[Opening Data listing section]

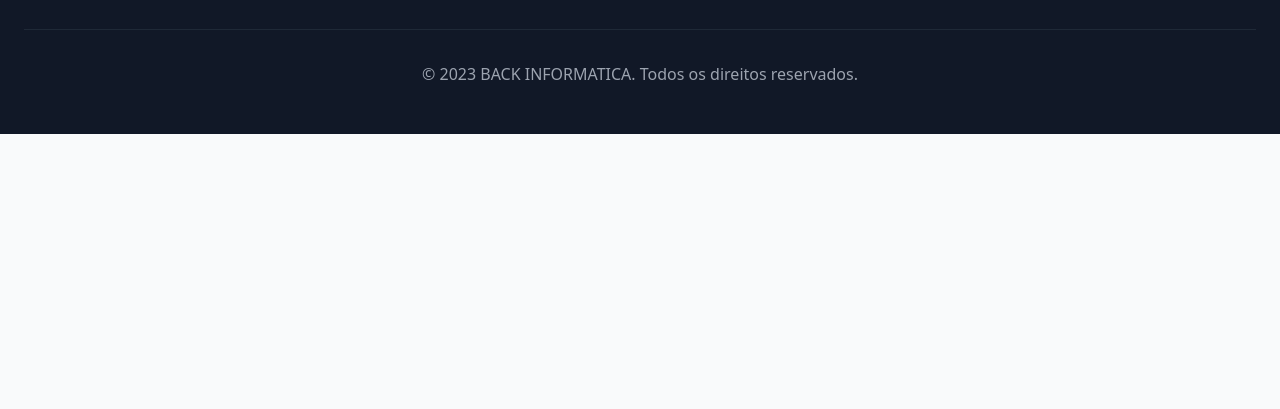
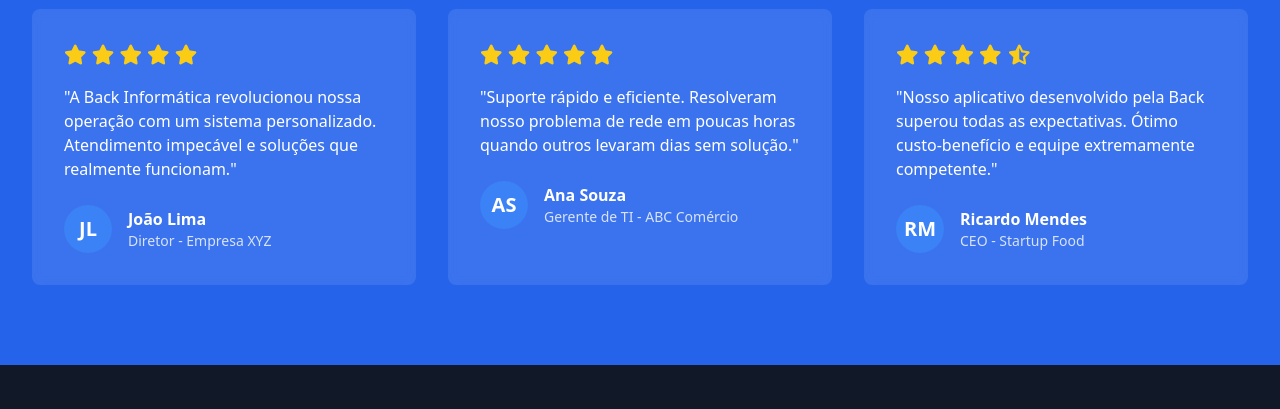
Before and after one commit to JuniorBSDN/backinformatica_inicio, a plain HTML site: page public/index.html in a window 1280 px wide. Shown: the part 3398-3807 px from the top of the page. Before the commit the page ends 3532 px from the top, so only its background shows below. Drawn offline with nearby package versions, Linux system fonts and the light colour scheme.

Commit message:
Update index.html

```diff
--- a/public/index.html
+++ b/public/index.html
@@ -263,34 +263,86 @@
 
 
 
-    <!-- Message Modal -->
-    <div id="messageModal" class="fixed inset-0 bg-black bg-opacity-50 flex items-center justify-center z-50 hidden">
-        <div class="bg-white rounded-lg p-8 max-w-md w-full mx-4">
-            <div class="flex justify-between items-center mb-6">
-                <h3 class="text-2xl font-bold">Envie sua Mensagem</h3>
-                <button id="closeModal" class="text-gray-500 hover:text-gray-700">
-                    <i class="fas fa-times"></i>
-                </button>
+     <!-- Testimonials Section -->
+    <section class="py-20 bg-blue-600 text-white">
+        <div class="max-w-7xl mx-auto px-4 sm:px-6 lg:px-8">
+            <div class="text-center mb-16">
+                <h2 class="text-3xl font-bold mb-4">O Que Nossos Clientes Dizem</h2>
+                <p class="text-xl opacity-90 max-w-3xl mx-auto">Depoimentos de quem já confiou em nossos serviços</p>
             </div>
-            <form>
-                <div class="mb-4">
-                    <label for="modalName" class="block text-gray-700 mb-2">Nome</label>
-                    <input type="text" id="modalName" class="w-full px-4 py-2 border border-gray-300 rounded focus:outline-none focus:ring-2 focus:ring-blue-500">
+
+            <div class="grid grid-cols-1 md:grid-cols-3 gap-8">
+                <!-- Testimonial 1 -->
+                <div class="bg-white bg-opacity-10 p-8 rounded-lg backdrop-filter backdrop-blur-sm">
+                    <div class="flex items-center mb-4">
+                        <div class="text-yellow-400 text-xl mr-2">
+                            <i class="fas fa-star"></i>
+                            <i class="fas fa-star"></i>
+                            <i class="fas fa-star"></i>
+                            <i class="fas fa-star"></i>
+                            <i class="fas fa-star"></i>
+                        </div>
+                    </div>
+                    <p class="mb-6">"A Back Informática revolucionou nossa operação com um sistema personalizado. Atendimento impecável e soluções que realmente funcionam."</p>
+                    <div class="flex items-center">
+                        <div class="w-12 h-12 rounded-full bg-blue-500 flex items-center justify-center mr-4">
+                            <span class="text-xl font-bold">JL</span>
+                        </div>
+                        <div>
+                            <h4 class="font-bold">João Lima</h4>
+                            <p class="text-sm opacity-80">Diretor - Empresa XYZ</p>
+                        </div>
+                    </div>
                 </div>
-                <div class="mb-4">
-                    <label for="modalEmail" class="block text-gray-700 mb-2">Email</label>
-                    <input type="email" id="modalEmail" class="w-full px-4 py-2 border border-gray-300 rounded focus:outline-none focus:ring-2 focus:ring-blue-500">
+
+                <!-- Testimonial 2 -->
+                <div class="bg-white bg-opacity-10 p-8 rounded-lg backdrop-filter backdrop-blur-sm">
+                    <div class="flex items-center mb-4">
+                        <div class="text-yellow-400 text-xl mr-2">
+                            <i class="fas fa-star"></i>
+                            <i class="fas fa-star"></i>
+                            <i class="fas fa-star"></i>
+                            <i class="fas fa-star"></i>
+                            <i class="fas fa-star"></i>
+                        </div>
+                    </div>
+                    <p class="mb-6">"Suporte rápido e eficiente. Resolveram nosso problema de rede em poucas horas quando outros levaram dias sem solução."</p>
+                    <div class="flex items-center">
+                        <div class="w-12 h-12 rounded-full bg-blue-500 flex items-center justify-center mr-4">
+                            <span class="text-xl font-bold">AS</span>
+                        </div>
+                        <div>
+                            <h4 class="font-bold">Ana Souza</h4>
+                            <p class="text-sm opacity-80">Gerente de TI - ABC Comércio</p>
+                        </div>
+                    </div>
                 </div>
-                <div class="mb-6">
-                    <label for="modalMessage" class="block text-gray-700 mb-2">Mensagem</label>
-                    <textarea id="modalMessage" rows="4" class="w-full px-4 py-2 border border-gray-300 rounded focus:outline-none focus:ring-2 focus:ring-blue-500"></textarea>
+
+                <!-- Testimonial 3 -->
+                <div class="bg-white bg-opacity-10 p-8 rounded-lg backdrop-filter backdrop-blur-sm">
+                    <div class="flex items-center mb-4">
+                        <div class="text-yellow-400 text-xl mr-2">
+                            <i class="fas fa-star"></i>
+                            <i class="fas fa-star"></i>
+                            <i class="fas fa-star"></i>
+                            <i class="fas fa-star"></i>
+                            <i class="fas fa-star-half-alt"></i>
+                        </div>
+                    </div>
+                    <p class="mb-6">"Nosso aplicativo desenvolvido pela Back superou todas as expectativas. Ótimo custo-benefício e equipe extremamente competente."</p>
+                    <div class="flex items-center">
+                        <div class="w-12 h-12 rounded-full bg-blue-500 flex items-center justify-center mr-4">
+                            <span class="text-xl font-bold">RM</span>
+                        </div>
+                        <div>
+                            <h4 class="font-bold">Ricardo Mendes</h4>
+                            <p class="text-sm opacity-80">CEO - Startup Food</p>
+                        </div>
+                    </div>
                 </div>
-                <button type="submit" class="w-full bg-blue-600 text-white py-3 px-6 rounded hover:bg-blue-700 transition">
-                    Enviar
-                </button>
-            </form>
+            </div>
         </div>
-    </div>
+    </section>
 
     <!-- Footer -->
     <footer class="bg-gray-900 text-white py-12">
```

[Closing Data listing section]

[Problem details] The records above are to be copied exactly, with no pictures carried over.

[Result below]
Before and after one commit to JuniorBSDN/backinformatica_inicio, a plain HTML site: page public/index.html in a window 1280 px wide. Shown: the part 3398-3807 px from the top of the page. Before the commit the page ends 3532 px from the top, so only its background shows below. Drawn offline with nearby package versions, Linux system fonts and the light colour scheme.

Commit message:
Update index.html

```diff
--- a/public/index.html
+++ b/public/index.html
@@ -263,34 +263,86 @@
 
 
 
-    <!-- Message Modal -->
-    <div id="messageModal" class="fixed inset-0 bg-black bg-opacity-50 flex items-center justify-center z-50 hidden">
-        <div class="bg-white rounded-lg p-8 max-w-md w-full mx-4">
-            <div class="flex justify-between items-center mb-6">
-                <h3 class="text-2xl font-bold">Envie sua Mensagem</h3>
-                <button id="closeModal" class="text-gray-500 hover:text-gray-700">
-                    <i class="fas fa-times"></i>
-                </button>
+     <!-- Testimonials Section -->
+    <section class="py-20 bg-blue-600 text-white">
+        <div class="max-w-7xl mx-auto px-4 sm:px-6 lg:px-8">
+            <div class="text-center mb-16">
+                <h2 class="text-3xl font-bold mb-4">O Que Nossos Clientes Dizem</h2>
+                <p class="text-xl opacity-90 max-w-3xl mx-auto">Depoimentos de quem já confiou em nossos serviços</p>
             </div>
-            <form>
-                <div class="mb-4">
-                    <label for="modalName" class="block text-gray-700 mb-2">Nome</label>
-                    <input type="text" id="modalName" class="w-full px-4 py-2 border border-gray-300 rounded focus:outline-none focus:ring-2 focus:ring-blue-500">
+
+            <div class="grid grid-cols-1 md:grid-cols-3 gap-8">
+                <!-- Testimonial 1 -->
+                <div class="bg-white bg-opacity-10 p-8 rounded-lg backdrop-filter backdrop-blur-sm">
+                    <div class="flex items-center mb-4">
+                        <div class="text-yellow-400 text-xl mr-2">
+                            <i class="fas fa-star"></i>
+                            <i class="fas fa-star"></i>
+                            <i class="fas fa-star"></i>
+                            <i class="fas fa-star"></i>
+                            <i class="fas fa-star"></i>
+                        </div>
+                    </div>
+                    <p class="mb-6">"A Back Informática revolucionou nossa operação com um sistema personalizado. Atendimento impecável e soluções que realmente funcionam."</p>
+                    <div class="flex items-center">
+                        <div class="w-12 h-12 rounded-full bg-blue-500 flex items-center justify-center mr-4">
+                            <span class="text-xl font-bold">JL</span>
+                        </div>
+                        <div>
+                            <h4 class="font-bold">João Lima</h4>
+                            <p class="text-sm opacity-80">Diretor - Empresa XYZ</p>
+                        </div>
+                    </div>
                 </div>
-                <div class="mb-4">
-                    <label for="modalEmail" class="block text-gray-700 mb-2">Email</label>
-                    <input type="email" id="modalEmail" class="w-full px-4 py-2 border border-gray-300 rounded focus:outline-none focus:ring-2 focus:ring-blue-500">
+
+                <!-- Testimonial 2 -->
+                <div class="bg-white bg-opacity-10 p-8 rounded-lg backdrop-filter backdrop-blur-sm">
+                    <div class="flex items-center mb-4">
+                        <div class="text-yellow-400 text-xl mr-2">
+                            <i class="fas fa-star"></i>
+                            <i class="fas fa-star"></i>
+                            <i class="fas fa-star"></i>
+                            <i class="fas fa-star"></i>
+                            <i class="fas fa-star"></i>
+                        </div>
+                    </div>
+                    <p class="mb-6">"Suporte rápido e eficiente. Resolveram nosso problema de rede em poucas horas quando outros levaram dias sem solução."</p>
+                    <div class="flex items-center">
+                        <div class="w-12 h-12 rounded-full bg-blue-500 flex items-center justify-center mr-4">
+                            <span class="text-xl font-bold">AS</span>
+                        </div>
+                        <div>
+                            <h4 class="font-bold">Ana Souza</h4>
+                            <p class="text-sm opacity-80">Gerente de TI - ABC Comércio</p>
+                        </div>
+                    </div>
                 </div>
-                <div class="mb-6">
-                    <label for="modalMessage" class="block text-gray-700 mb-2">Mensagem</label>
-                    <textarea id="modalMessage" rows="4" class="w-full px-4 py-2 border border-gray-300 rounded focus:outline-none focus:ring-2 focus:ring-blue-500"></textarea>
+
+                <!-- Testimonial 3 -->
+                <div class="bg-white bg-opacity-10 p-8 rounded-lg backdrop-filter backdrop-blur-sm">
+                    <div class="flex items-center mb-4">
+                        <div class="text-yellow-400 text-xl mr-2">
+                            <i class="fas fa-star"></i>
+                            <i class="fas fa-star"></i>
+                            <i class="fas fa-star"></i>
+                            <i class="fas fa-star"></i>
+                            <i class="fas fa-star-half-alt"></i>
+                        </div>
+                    </div>
+                    <p class="mb-6">"Nosso aplicativo desenvolvido pela Back superou todas as expectativas. Ótimo custo-benefício e equipe extremamente competente."</p>
+                    <div class="flex items-center">
+                        <div class="w-12 h-12 rounded-full bg-blue-500 flex items-center justify-center mr-4">
+                            <span class="text-xl font-bold">RM</span>
+                        </div>
+                        <div>
+                            <h4 class="font-bold">Ricardo Mendes</h4>
+                            <p class="text-sm opacity-80">CEO - Startup Food</p>
+                        </div>
+                    </div>
                 </div>
-                <button type="submit" class="w-full bg-blue-600 text-white py-3 px-6 rounded hover:bg-blue-700 transition">
-                    Enviar
-                </button>
-            </form>
+            </div>
         </div>
-    </div>
+    </section>
 
     <!-- Footer -->
     <footer class="bg-gray-900 text-white py-12">
```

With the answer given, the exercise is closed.